(Activity): Determine how many lines in the records hold "components", then give that number by itself.

==== Records to process ====

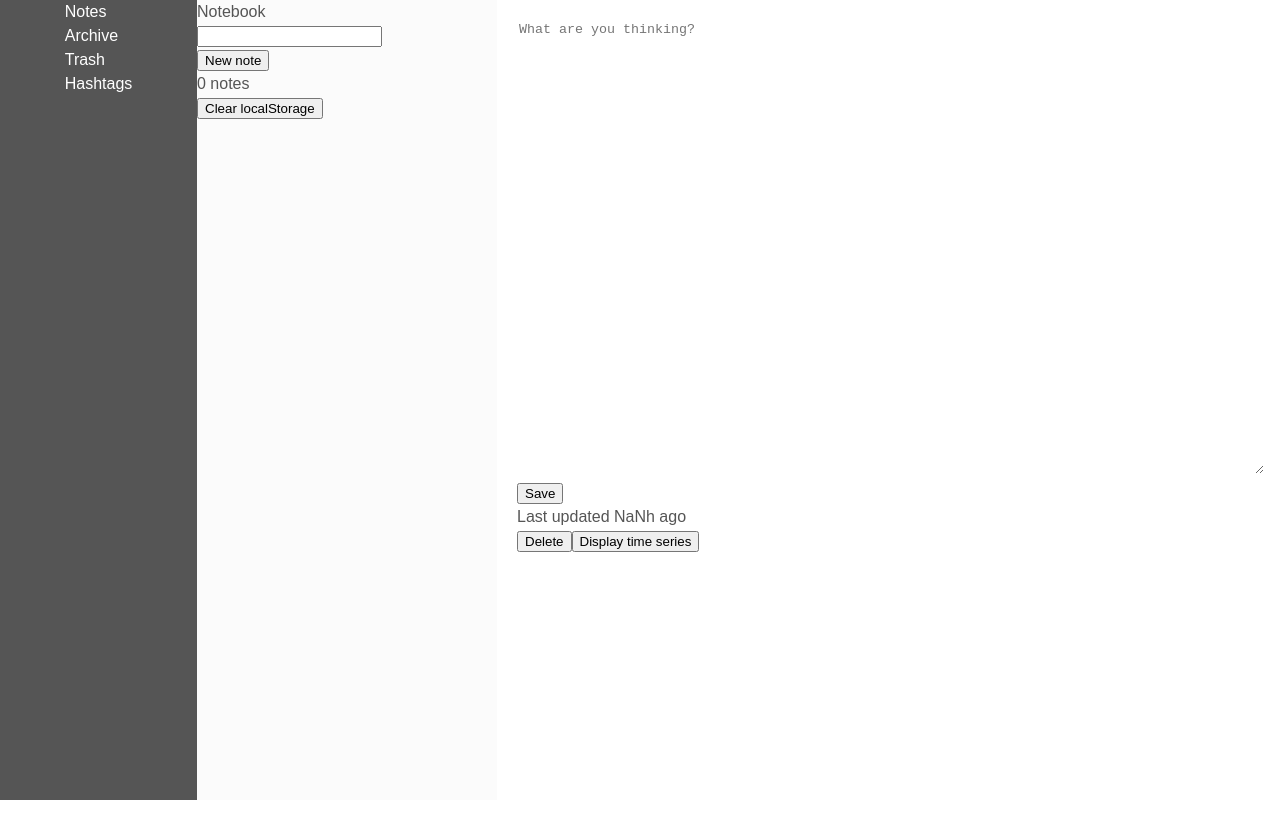
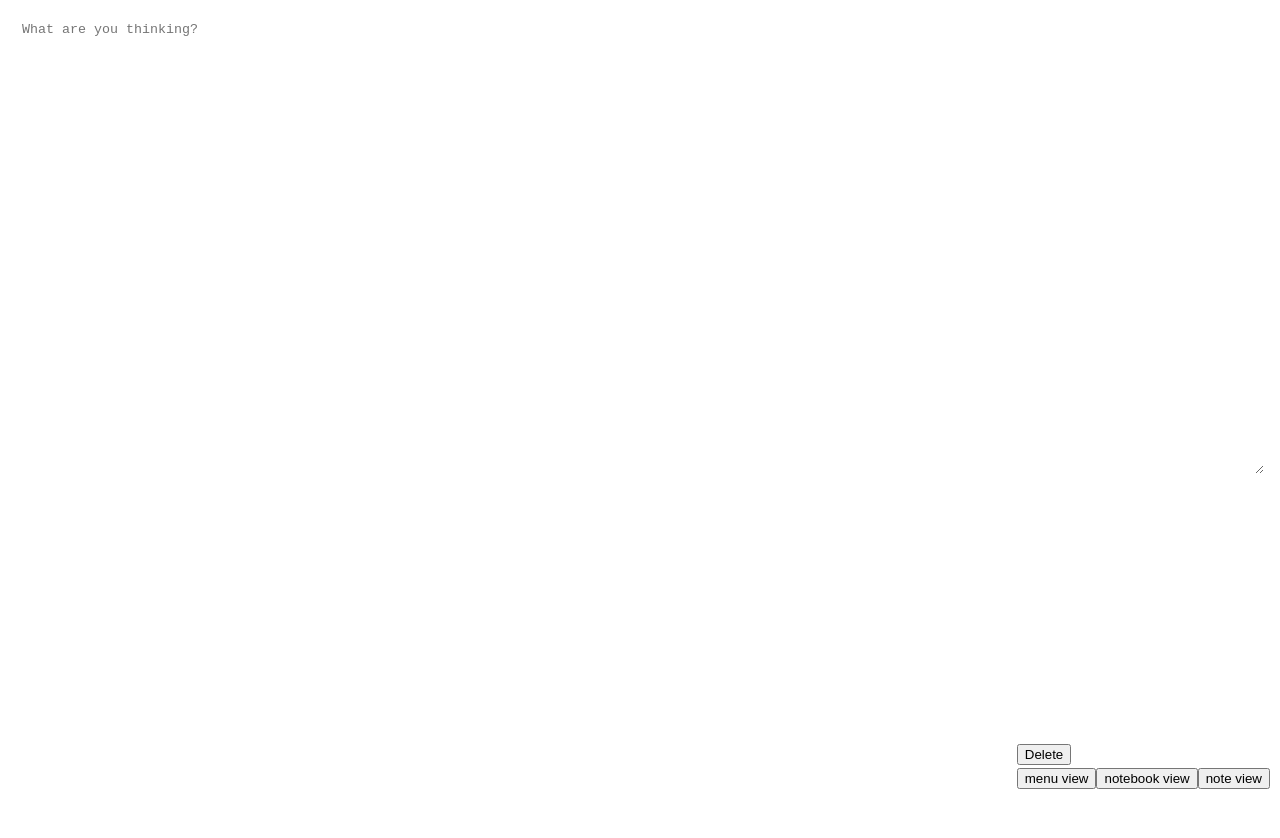
Before and after one commit to mattc0llier/react-cinema-create-react-app, a React (Create React App) app: page / in a window 1280 px wide. Built offline with nearby package versions, Linux system fonts and the light colour scheme.

Commit message:
added styling

```diff
--- a/package.json
+++ b/package.json
@@ -6,6 +6,7 @@
     "@fortawesome/fontawesome-svg-core": "^1.2.4",
     "@fortawesome/free-solid-svg-icons": "^5.3.1",
     "@fortawesome/react-fontawesome": "^0.1.3",
+    "classnames": "^2.2.6",
     "draft-js": "^0.10.5",
     "i": "^0.3.6",
     "npm": "^6.4.1",
--- a/src/components/App.js
+++ b/src/components/App.js
@@ -2,6 +2,8 @@ import React from "react";
 import Note from "./Note.js";
 import Notebook from "./Notebook.js";
 import Menu from "./Menu.js";
+
+import cx from 'classnames';
 
 //font awesome
 import { library } from "@fortawesome/fontawesome-svg-core";
@@ -19,7 +21,14 @@ class App extends React.Component {
   constructor() {
     super();
 
-      this.state = { notes: [], currentNote: { noteContent: "" }, cumulativeNoteID: 0, noteContent: "", searchInput: "", searchNotes: [] }
+      this.state = { notes: [],
+        currentNote: { noteContent: "" },
+        cumulativeNoteID: 0,
+        noteContent: "",
+        searchInput: "",
+        searchNotes: [],
+        displayType: "noteView"
+      }
 
       this.handleNoteSave = this.handleNoteSave.bind(this)
       //this.incrementNoteID = this.incrementNoteID.bind(this)
@@ -30,6 +39,9 @@ class App extends React.Component {
       this.receiveClearAllClick = this.receiveClearAllClick.bind(this)
       this.receiveSearchInput = this.receiveSearchInput.bind(this)
       this.searchNotes = this.searchNotes.bind(this)
+      this.receiveHandleNoteClick = this.receiveHandleNoteClick.bind(this)
+      this.receiveHandleNotebookClick = this.receiveHandleNotebookClick.bind(this)
+      this.receiveHandleMenuClick = this.receiveHandleMenuClick.bind(this)
     };
 
     //load in notes array from localstorage on loading the page
@@ -211,15 +223,45 @@ class App extends React.Component {
       }
     }
 
+    //hande clicks and display divs if available
+
+    receiveHandleNoteClick(){
+      this.setState({
+        displayType: "noteView"
+      })
+    }
+    receiveHandleNotebookClick(){
+      this.setState({
+        displayType: "noteBookView"
+      })
+    }
+    receiveHandleMenuClick(){
+      this.setState({
+        displayType: "menuView"
+      })
+    }
+
+  render() {
+
+    console.log('display type',this.state.displayType);
 
 
 
+    // const favouritesExists = !!this.state.favouriteMoviesObjects;
+    //
+    // {favouritesExists ? (
+    //       <Favourites
+    //         favouriteMoviesObjects={this.state.favouriteMoviesObjects}
+    //       />
+    //     ) : null}
 
-  render() {
     return (
       <div className="app">
+        {this.state.displayType === "menuView" ?
+        <div className="menu__notebook">
           <Menu />
-        <Notebook notes={this.state.notes}
+          <Notebook
+            notes={this.state.notes}
             receiveCurrentNote={this.receiveCurrentNote}
             receiveCreateNewNote={this.receiveCreateNewNote}
             cumulativeNoteID={this.state.cumulativeNoteID}
@@ -228,11 +270,31 @@ class App extends React.Component {
             searchInput={this.state.searchInput}
             searchNotes={this.state.searchNotes}
           />
+        </div>
+        : null}
+
+        {this.state.displayType === "noteBookView" ?
+          <Notebook
+            notes={this.state.notes}
+            receiveCurrentNote={this.receiveCurrentNote}
+            receiveCreateNewNote={this.receiveCreateNewNote}
+            cumulativeNoteID={this.state.cumulativeNoteID}
+            receiveClearAllClick={this.receiveClearAllClick}
+            receiveSearchInput={this.receiveSearchInput}
+            searchInput={this.state.searchInput}
+            searchNotes={this.state.searchNotes}
+          />
+        : null}
+
+
         <Note
           currentNote={this.state.currentNote}
           handleNoteSave={this.handleNoteSave}
           receiveDeleteClick={this.receiveDeleteClick}
           searchNotes={this.state.searchNotes}
+          receiveHandleNoteClick={this.receiveHandleNoteClick}
+          receiveHandleNotebookClick={this.receiveHandleNotebookClick}
+          receiveHandleMenuClick={this.receiveHandleMenuClick}
         />
       </div>
     );
--- a/src/components/Note.js
+++ b/src/components/Note.js
@@ -1,4 +1,5 @@
 import React from "react";
+import cx from 'classnames';
 
 class Note extends React.Component {
   constructor(props){
@@ -10,6 +11,9 @@ class Note extends React.Component {
     this.handleSubmit = this.handleSubmit.bind(this);
     this.handleDeleteClick = this.handleDeleteClick.bind(this);
     this.autoSave = this.autoSave.bind(this);
+    this.handleMenuClick = this.handleMenuClick.bind(this);
+    this.handleNotebookClick = this.handleNotebookClick.bind(this);
+    this.handleNoteClick = this.handleNoteClick.bind(this);
   }
 
   componentWillReceiveProps(nextProps){
@@ -39,6 +43,18 @@ class Note extends React.Component {
     this.props.handleNoteSave(this.state.noteContent)
   }
 
+  handleMenuClick(){
+    this.props.receiveHandleMenuClick()
+  }
+
+  handleNotebookClick(event){
+    this.props.receiveHandleNotebookClick()
+  }
+
+  handleNoteClick(event){
+    this.props.receiveHandleNoteClick()
+  }
+
   render(){
 
     const noteUpdatedTimeStamp = this.props.currentNote.noteUpdatedAt
@@ -62,10 +78,18 @@ class Note extends React.Component {
 
             </textarea>
 
-          <button type="submit">Save</button><p>Last updated {timeDifferenceInHours}h ago</p>
+          {/* <button type="submit">Save</button> */}
+          {/* <p>Last updated {timeDifferenceInHours}h ago</p> */}
         </form>
-        <button type="click" onClick={this.handleDeleteClick}>Delete</button>
-        <button type="click" >Display time series</button>
+        <div className="note__buttons">
+          <button type="click" onClick={this.handleDeleteClick}>Delete</button>
+          <br />
+
+          <button type="click" onClick={this.handleMenuClick}>menu view</button>
+          <button type="click" onClick={this.handleNotebookClick}>notebook view</button>
+          <button type="click" onClick={this.handleNoteClick}>note view</button>
+        </div>
+
       </div>
     )
   }
--- a/src/components/Notebook.js
+++ b/src/components/Notebook.js
@@ -1,6 +1,7 @@
 import React from "react";
 import NotePreview from "./NotePreview.js"
 import Search from "./Search.js"
+import cx from 'classnames';
 
 class Notebook extends React.Component {
   constructor(){
@@ -32,17 +33,20 @@ class Notebook extends React.Component {
 
     return(
       <div className="notebook">
-        <h2>Notebook</h2>
-        <Search receiveSearchInput={this.props.receiveSearchInput}/>
-        <button onClick={this.handleNewNoteClick}>New note</button>
+        <div className="notebook__actions">
+          <Search receiveSearchInput={this.props.receiveSearchInput}/>
+          <button onClick={this.handleNewNoteClick}>New note</button>
+        </div>
+
         <ul>
           {notes.map( note => {
             return <NotePreview key={note.noteID} note={note} receiveCurrentNote={this.props.receiveCurrentNote}/>
           })}
         </ul>
-        <p>{this.props.cumulativeNoteID} notes</p>
-
-        <button onClick={this.handleClearAllClick}>Clear localStorage</button>
+        <div className="notebook__info">
+          <p>{this.props.cumulativeNoteID} notes</p>
+          <button onClick={this.handleClearAllClick}>Clear localStorage</button>
+        </div>
 
       </div>
     )
--- a/src/components/Search.js
+++ b/src/components/Search.js
@@ -14,8 +14,8 @@ class Search extends React.Component {
 
   render(){
     return(
-      <form>
-        <input type="search" onChange={this.handleChange}/>
+      <form className="search">
+        <input type="search" onChange={this.handleChange} placeholder="search"/>
       </form>
     )
   }
--- a/src/index.css
+++ b/src/index.css
@@ -15,6 +15,12 @@ html {
   height: 100vh;
 }
 
+
+.menu__notebook {
+  display: flex;
+  flex-direction: row;
+}
+
 .menu {
   flex-grow: 1;
   color: #fff;
@@ -22,6 +28,15 @@ html {
   display: flex;
   justify-content: center;
   height: 100vh;
+  padding: 10px;
+  min-width: 100px;
+}
+
+.menu li {
+  padding-top: 10px;
+}
+.menu li:hover {
+  background-color: black;
 }
 
 .notebook {
@@ -29,13 +44,58 @@ html {
   background-color: #FBFBFB;
   height: 100vh;
   max-width: 300px;
+  display: flex;
+  flex-direction: column;
 
+}
+
+.notebook__actions {
+  padding: 10px;
+
+
+
+  display: flex;
+  flex-direction: row;
+  justify-content: space-between;
+}
+
+.notebook__info {
+  align-self: flex-end;
+
+  display: flex;
+  flex-direction: column;
+  justify-content: center;
+
+}
+
+.notePreview {
+  padding: 10px;
+  border-bottom: 1px solid grey;
+}
+.notePreview:hover {
+  background-color: white;
+}
+
+.notePreview--currentNote{
+  background-color: white;
+}
+
+.notePreview:last-child{
+
+  border-bottom: 0px;
 }
 
 .note {
   flex-grow: 4;
   padding: 20px;
   height: 100vh;
+  position: relative;
+}
+
+.note__buttons {
+  position: fixed;
+  bottom: 10px;
+  right: 10px;
 }
 
 .note__textarea {
@@ -45,14 +105,5 @@ html {
 }
 
 .note__textarea:focus {
-  background-color: yellow;
-  border: none;
+  outline: none;
 }
-
-.notePreview {
-  padding: 10px;
-  border-bottom: 1px solid grey;
-}
-.notePreview:active {
-  background-color: white;
-}
```
Also changed, not shown: 1 other file (tests, documents, lock files or other folders). Lines whose indentation alone changed are shown as unchanged.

====

(Response to this exercise): 8